Now that President Donald Trump has signed the bill overhauling the U.S. tax code, employers are on a tight timetable to get things organized since a bulk of it took effect on January 1, 2018.
Employers must take care to create and implement neutral policies that don’t discriminate against women on the basis of pregnancy. Could you differentiate between a neutral policy and a policy that appears neutral but actually has a disparate impact on pregnant employees? And is a facially discriminatory policy against a pregnant woman—i.e., a policy that’s explicitly discriminatory—ever permissible?
The Dallas office of the Equal Employment Opportunity Commission (EEOC) recently sued a local TV station for age discrimination. The station’s on-air traffic reporter who circled over Dallas-Fort Worth (DFW) traffic resigned, and a replacement needed to be found. The replacement, a 24-year-old, was allegedly unqualified for the position.
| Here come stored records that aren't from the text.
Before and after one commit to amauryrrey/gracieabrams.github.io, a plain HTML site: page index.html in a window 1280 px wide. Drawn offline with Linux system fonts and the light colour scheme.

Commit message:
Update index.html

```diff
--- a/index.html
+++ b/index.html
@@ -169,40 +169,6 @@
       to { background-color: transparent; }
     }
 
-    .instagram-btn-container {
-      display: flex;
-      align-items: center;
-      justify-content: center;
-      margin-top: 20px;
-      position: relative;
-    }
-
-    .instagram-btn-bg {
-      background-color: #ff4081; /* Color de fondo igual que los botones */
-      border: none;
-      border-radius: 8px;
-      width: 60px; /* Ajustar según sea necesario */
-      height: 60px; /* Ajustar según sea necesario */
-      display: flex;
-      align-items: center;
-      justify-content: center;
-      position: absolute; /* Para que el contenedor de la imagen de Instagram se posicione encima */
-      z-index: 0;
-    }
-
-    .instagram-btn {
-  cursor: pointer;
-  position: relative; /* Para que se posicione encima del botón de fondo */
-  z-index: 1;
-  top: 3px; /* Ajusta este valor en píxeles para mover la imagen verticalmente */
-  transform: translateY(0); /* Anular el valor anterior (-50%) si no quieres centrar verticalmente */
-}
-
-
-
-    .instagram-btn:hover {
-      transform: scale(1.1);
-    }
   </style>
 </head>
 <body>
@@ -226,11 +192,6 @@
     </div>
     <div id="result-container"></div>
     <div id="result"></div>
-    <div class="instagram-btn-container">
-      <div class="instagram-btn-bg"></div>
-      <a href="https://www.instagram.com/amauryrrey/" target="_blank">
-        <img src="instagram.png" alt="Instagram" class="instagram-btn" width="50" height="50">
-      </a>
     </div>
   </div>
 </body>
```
The EEOC claims that a very […]
A recent opinion from the U.S. 10th Circuit Court of Appeals—which covers Colorado, Kansas, New Mexico, Oklahoma, Utah, and Wyoming—involving Tulsa, Oklahoma’s American Airlines facility is a reminder of the kind of evidence required to establish retaliation.
The Equal Employment Opportunity Commission (EEOC) operates under a fiscal year (FY) that runs from October 1 to September 30. An FY-end tradition for the agency is to file as many lawsuits as possible on or before September 30 so that they will count toward the statistical measures for the closing FY.
The massive tax overhaul recently enacted by Congress includes provisions that affect a variety of fringe benefits, along with other aspects of employee benefits and compensation.
What do you get when a new supervisor in his late 20s begins managing a longtime employee who is 36 years his senior, begins documenting the employee’s alleged performance deficiencies while still giving him “meets expectations” reviews, and places the employee on a performance improvement plan (PIP) that results in his firing? An age discrimination […]
The latest National Labor Relations Board (NLRB) decision reversing actions by the Obama-era Board hands employers a win against an organizing tactic that gave unions the upper hand in determining what constitutes an appropriate bargaining unit. As was the case with other mid-December decisions, the Board turned the old standard into the new standard.
As 2018 approaches, the federal REAL ID Act has returned to the spotlight. You may even have seen a (hyperbolic and inaccurate) social media alert warning U.S. travelers that they’re all going to be required to get passports for themselves, their kids, and the family dog before they can fly to Disney World next year. (Not true.)